[Data excerpts]

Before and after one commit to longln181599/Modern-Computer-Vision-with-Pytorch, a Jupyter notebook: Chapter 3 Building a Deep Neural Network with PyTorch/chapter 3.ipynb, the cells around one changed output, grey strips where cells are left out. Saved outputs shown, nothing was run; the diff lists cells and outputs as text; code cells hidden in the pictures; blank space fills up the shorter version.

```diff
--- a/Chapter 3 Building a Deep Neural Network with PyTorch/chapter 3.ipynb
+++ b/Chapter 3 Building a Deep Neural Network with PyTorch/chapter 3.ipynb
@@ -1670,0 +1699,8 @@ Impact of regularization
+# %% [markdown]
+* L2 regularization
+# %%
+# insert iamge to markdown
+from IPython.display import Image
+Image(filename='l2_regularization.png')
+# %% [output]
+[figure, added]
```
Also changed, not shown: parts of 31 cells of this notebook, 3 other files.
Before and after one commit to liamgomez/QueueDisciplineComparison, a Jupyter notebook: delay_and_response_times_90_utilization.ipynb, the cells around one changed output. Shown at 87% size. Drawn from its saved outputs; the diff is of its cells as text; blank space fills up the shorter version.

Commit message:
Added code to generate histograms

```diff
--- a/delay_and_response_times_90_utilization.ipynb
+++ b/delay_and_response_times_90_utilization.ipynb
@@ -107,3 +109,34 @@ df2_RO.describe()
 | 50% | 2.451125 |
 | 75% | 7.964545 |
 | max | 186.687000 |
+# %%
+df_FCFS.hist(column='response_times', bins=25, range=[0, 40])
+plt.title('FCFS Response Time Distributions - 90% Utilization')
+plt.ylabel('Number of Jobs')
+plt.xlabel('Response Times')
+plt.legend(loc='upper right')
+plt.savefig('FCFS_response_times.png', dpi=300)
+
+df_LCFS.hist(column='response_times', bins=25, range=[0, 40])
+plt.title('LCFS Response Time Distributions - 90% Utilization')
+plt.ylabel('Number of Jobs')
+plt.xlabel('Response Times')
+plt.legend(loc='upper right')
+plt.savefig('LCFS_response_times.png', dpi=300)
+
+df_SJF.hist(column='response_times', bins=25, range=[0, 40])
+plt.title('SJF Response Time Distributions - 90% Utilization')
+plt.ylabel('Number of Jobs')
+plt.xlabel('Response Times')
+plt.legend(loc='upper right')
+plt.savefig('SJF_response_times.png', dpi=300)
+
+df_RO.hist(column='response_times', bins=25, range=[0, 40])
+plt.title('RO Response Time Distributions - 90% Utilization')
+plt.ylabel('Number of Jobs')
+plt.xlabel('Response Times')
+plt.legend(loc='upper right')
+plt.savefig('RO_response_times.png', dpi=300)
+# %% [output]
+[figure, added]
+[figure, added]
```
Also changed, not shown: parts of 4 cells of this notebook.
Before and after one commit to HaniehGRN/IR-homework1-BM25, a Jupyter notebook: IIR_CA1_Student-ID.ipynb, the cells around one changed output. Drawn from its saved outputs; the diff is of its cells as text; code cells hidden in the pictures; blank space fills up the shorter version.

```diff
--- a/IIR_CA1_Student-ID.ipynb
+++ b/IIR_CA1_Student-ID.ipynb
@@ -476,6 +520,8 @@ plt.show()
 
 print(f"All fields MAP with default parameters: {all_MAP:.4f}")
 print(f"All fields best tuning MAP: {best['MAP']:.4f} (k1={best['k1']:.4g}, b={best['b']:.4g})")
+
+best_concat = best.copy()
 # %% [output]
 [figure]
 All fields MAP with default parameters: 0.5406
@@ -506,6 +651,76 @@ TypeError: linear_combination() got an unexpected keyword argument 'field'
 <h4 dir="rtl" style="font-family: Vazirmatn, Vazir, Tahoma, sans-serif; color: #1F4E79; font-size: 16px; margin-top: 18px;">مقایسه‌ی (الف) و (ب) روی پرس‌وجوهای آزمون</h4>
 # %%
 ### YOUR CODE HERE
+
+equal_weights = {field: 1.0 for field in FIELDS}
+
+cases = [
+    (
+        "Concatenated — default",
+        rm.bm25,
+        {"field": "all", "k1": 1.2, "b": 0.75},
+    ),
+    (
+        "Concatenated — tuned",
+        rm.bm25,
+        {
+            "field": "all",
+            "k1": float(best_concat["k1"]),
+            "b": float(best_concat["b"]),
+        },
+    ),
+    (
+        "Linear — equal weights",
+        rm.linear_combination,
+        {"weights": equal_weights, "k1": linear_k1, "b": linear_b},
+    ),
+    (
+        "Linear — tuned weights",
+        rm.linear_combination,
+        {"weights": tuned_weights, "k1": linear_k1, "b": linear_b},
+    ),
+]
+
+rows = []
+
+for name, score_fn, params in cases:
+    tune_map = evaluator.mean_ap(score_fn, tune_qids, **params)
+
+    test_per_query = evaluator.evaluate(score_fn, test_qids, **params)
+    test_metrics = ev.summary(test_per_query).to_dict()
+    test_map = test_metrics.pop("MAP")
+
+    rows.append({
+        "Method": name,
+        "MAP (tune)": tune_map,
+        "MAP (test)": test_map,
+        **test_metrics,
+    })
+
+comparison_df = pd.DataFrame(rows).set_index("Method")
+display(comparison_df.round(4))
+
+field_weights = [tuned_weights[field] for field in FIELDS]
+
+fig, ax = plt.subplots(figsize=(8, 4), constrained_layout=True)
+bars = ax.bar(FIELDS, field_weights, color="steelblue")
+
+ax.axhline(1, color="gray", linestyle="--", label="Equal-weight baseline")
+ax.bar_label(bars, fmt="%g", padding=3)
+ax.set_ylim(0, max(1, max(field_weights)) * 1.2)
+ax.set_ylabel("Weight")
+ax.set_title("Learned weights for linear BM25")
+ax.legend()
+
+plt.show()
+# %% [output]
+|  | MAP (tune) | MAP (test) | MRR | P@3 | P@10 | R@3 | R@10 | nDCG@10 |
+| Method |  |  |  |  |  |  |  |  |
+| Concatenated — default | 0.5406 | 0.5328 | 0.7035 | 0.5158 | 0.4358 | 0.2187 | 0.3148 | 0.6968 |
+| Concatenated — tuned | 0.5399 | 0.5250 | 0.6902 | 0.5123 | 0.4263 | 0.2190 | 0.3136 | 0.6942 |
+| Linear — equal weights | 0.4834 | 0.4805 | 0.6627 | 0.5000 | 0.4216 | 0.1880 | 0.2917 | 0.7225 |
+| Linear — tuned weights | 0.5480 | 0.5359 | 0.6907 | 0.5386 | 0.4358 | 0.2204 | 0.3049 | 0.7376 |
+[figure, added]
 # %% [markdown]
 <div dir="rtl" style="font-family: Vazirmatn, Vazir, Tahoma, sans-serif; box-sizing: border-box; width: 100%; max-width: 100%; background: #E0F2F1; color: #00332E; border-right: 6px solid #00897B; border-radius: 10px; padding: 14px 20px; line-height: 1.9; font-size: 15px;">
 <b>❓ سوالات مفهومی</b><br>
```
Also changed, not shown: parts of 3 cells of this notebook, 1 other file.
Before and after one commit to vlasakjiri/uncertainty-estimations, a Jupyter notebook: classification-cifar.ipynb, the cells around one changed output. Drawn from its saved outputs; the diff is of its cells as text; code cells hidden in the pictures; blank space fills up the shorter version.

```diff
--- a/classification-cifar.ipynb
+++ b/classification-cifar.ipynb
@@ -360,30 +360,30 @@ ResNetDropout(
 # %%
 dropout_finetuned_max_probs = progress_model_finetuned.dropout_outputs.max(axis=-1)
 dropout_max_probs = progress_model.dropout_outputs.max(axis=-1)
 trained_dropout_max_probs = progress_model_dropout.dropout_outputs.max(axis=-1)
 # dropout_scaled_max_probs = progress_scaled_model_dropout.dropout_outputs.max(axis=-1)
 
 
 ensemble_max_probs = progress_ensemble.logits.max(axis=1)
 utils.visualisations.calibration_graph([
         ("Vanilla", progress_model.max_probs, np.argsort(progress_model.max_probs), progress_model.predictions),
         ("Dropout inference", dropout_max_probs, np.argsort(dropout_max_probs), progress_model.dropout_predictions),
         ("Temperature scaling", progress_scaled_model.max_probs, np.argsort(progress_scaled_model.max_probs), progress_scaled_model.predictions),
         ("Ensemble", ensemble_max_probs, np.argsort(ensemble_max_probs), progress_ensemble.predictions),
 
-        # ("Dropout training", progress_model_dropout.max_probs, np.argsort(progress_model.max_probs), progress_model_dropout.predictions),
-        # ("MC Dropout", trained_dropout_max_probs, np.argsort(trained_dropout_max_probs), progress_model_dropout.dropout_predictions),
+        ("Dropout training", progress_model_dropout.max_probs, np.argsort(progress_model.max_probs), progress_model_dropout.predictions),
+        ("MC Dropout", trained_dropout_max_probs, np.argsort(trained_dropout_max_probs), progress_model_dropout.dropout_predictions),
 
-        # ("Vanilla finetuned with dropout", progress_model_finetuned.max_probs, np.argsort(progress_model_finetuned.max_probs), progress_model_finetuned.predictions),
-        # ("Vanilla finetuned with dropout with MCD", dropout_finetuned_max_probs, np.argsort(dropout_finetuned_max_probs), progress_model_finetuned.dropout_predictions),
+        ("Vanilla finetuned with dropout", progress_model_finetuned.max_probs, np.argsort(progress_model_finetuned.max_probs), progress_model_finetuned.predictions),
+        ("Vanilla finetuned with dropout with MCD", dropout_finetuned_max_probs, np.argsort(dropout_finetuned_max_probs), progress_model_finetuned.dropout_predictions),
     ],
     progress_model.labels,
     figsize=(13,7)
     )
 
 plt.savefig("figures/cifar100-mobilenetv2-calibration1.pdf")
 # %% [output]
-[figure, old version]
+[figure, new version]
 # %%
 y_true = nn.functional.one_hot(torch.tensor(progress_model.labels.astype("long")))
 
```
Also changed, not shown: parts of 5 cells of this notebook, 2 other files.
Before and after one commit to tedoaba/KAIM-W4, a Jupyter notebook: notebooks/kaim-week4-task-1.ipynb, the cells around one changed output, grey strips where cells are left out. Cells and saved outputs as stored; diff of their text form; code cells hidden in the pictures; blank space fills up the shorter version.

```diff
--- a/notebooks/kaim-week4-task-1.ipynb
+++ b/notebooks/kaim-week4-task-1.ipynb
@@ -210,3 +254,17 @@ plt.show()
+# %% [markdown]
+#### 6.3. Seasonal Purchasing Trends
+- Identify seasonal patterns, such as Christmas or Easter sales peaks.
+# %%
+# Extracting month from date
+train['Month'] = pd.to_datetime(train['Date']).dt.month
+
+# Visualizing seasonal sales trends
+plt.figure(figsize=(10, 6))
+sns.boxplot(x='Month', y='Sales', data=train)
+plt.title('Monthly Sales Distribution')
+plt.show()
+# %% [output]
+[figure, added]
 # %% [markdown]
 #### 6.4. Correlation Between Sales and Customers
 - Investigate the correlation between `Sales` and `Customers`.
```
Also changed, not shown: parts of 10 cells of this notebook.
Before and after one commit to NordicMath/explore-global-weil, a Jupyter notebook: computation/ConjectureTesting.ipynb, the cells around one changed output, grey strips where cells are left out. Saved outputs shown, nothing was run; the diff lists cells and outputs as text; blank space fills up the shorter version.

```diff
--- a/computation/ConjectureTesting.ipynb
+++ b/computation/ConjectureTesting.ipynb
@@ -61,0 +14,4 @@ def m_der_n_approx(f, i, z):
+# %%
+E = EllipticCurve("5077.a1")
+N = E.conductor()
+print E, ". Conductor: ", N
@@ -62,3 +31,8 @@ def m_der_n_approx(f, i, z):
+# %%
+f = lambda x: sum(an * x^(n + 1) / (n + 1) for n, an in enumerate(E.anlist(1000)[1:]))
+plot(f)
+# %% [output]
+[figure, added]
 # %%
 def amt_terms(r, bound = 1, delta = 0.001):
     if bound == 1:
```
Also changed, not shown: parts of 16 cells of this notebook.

[/Data excerpts]

» **What is expected**
From the listing above, copy every line that includes the word "Chapter".

» **Exercise solution**
Before and after one commit to longln181599/Modern-Computer-Vision-with-Pytorch, a Jupyter notebook: Chapter 3 Building a Deep Neural Network with PyTorch/chapter 3.ipynb, the cells around one changed output, grey strips where cells are left out. Saved outputs shown, nothing was run; the diff lists cells and outputs as text; code cells hidden in the pictures; blank space fills up the shorter version.
--- a/Chapter 3 Building a Deep Neural Network with PyTorch/chapter 3.ipynb
+++ b/Chapter 3 Building a Deep Neural Network with PyTorch/chapter 3.ipynb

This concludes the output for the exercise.